= Beginning of Section =

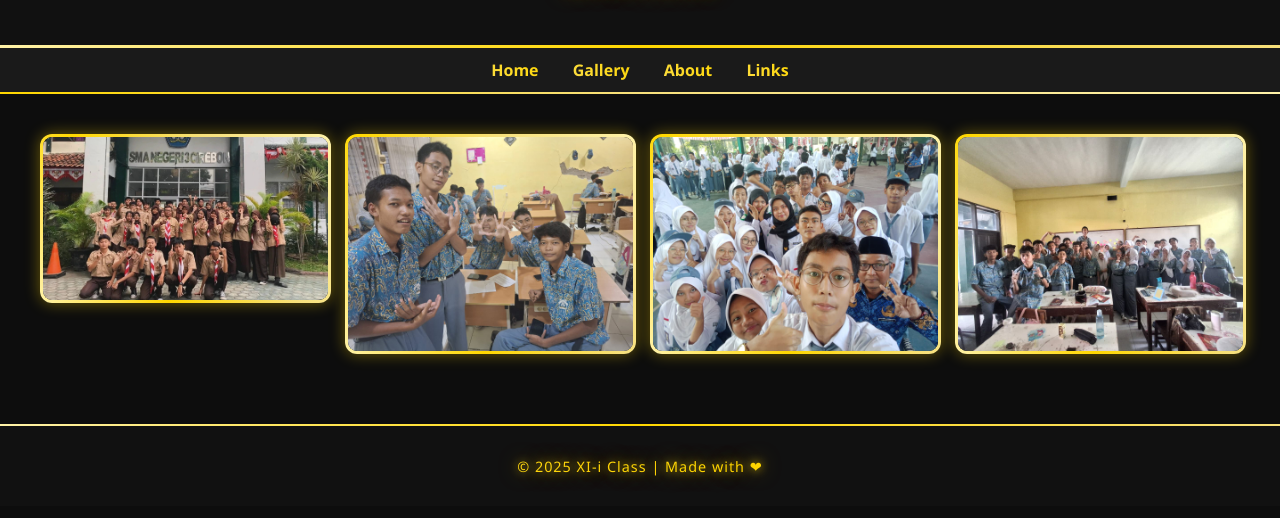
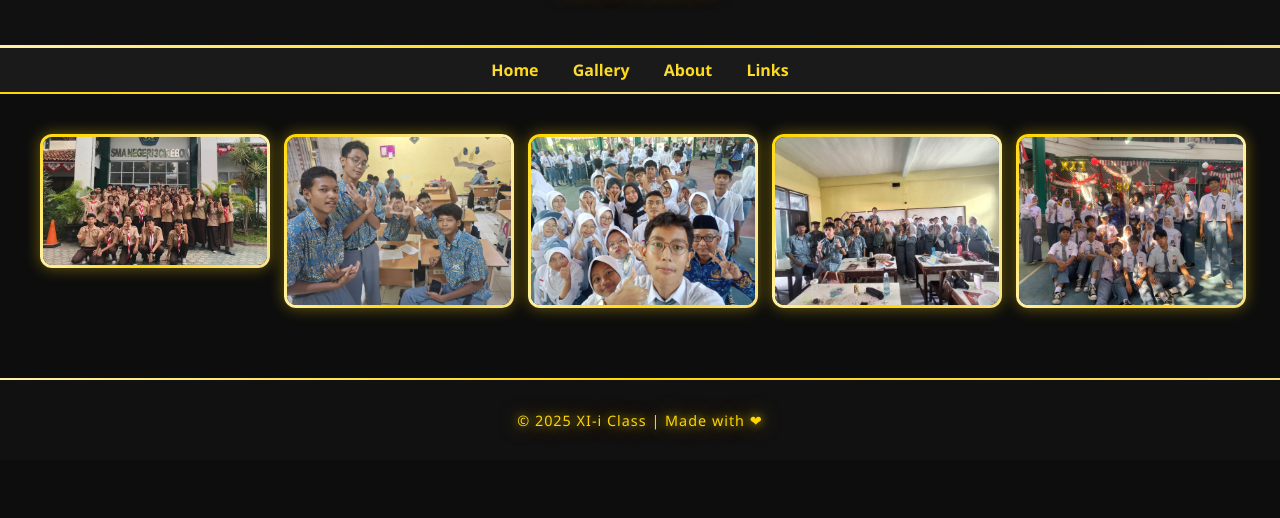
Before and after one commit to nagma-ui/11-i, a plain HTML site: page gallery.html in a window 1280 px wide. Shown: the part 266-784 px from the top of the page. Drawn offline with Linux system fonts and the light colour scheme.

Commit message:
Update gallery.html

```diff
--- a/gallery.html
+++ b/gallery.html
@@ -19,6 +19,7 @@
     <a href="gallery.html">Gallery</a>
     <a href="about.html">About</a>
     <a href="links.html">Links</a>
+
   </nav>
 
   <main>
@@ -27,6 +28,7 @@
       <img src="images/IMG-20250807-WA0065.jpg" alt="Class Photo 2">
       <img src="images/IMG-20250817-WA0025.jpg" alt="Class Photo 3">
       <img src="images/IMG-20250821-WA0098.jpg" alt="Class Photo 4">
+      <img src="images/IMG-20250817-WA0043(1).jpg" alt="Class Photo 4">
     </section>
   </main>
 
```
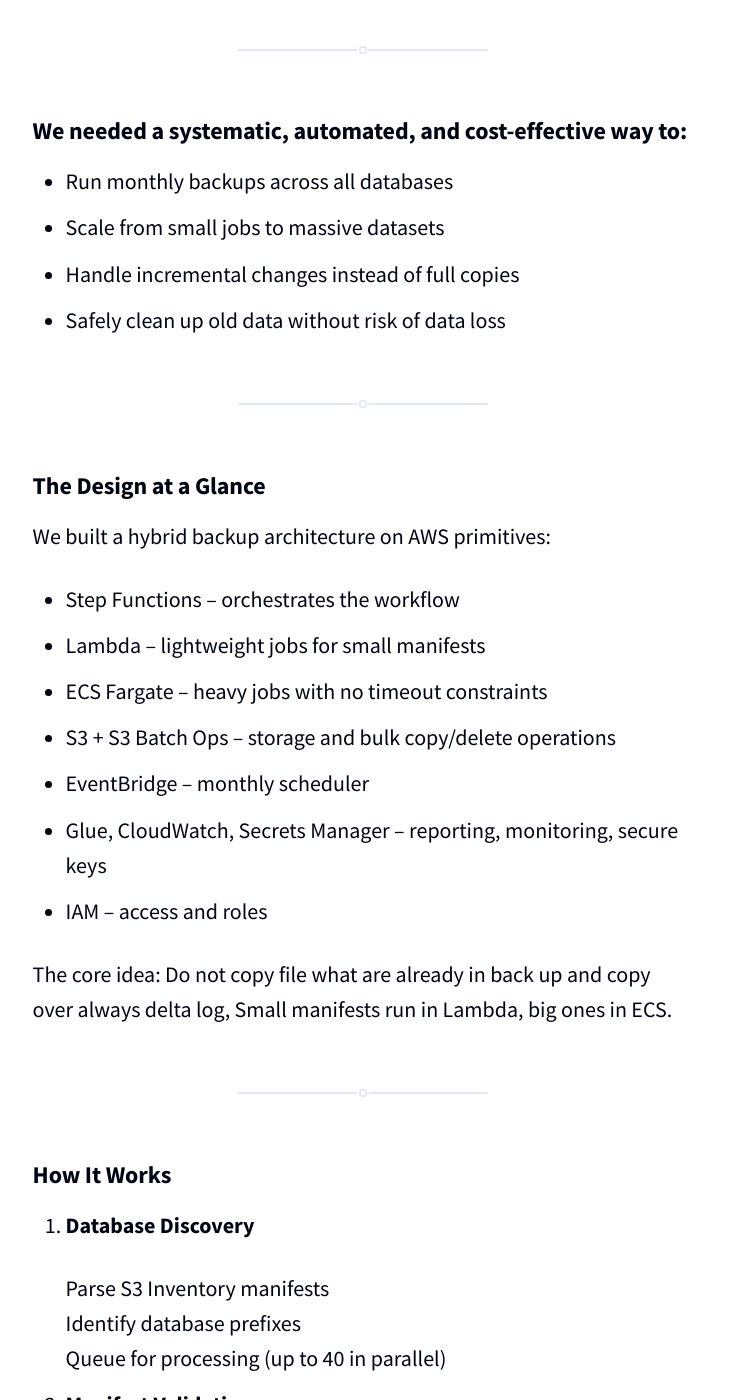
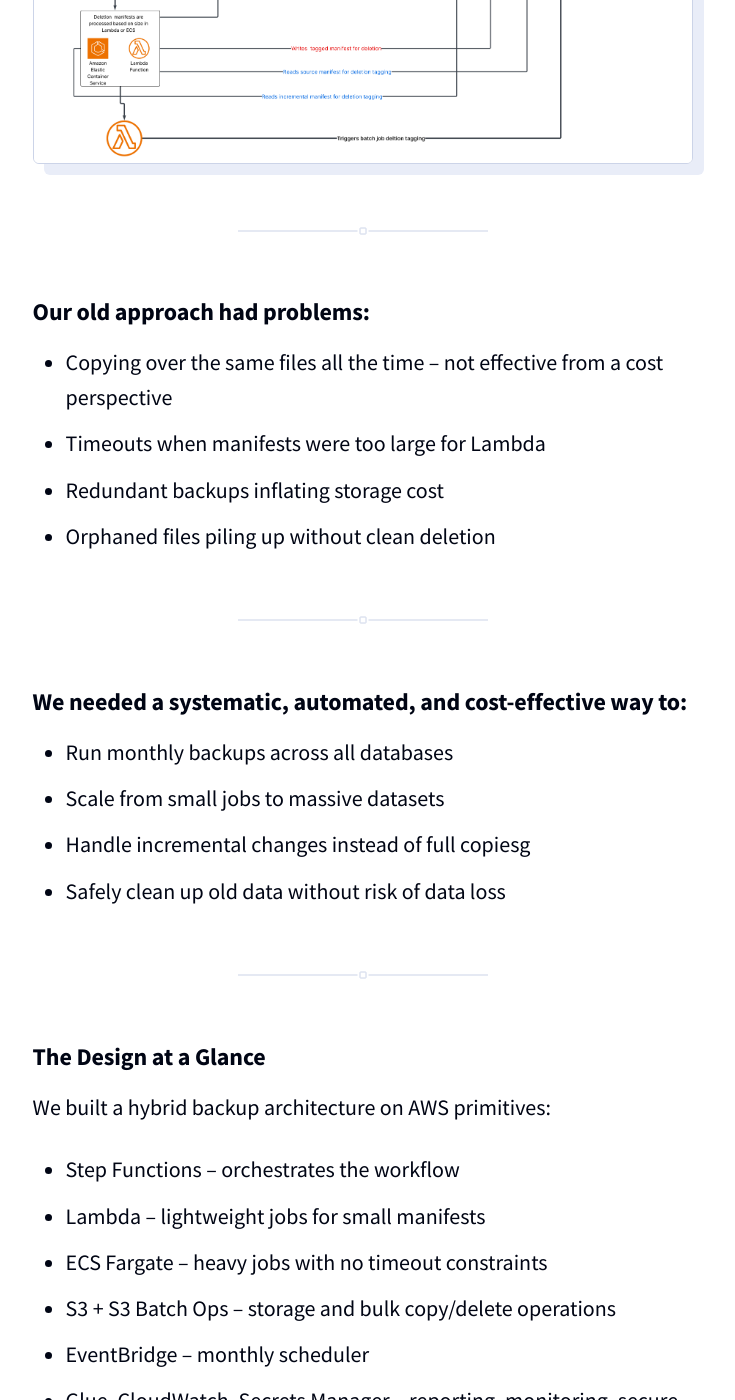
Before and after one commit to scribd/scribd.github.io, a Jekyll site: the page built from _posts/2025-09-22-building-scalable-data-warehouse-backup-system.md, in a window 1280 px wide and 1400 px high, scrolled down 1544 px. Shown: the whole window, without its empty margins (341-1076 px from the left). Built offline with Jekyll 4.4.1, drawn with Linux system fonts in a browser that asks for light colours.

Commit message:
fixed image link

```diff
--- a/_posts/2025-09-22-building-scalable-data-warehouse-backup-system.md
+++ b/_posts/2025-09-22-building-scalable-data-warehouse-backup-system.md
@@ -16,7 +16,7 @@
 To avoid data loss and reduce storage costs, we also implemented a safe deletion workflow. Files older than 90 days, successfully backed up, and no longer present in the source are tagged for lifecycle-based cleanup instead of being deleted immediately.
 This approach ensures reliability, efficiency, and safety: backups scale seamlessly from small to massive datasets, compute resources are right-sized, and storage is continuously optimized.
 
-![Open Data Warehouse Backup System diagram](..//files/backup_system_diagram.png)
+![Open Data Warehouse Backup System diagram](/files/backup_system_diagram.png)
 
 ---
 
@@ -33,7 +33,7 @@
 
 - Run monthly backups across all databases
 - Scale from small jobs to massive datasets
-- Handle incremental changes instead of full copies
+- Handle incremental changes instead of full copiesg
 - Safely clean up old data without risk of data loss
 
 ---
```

= End of Section =

Scan the data for the string "gallery" and copy each line in which it occurs.

Before and after one commit to nagma-ui/11-i, a plain HTML site: page gallery.html in a window 1280 px wide. Shown: the part 266-784 px from the top of the page. Drawn offline with Linux system fonts and the light colour scheme.
Update gallery.html
--- a/gallery.html
+++ b/gallery.html
     <a href="gallery.html">Gallery</a>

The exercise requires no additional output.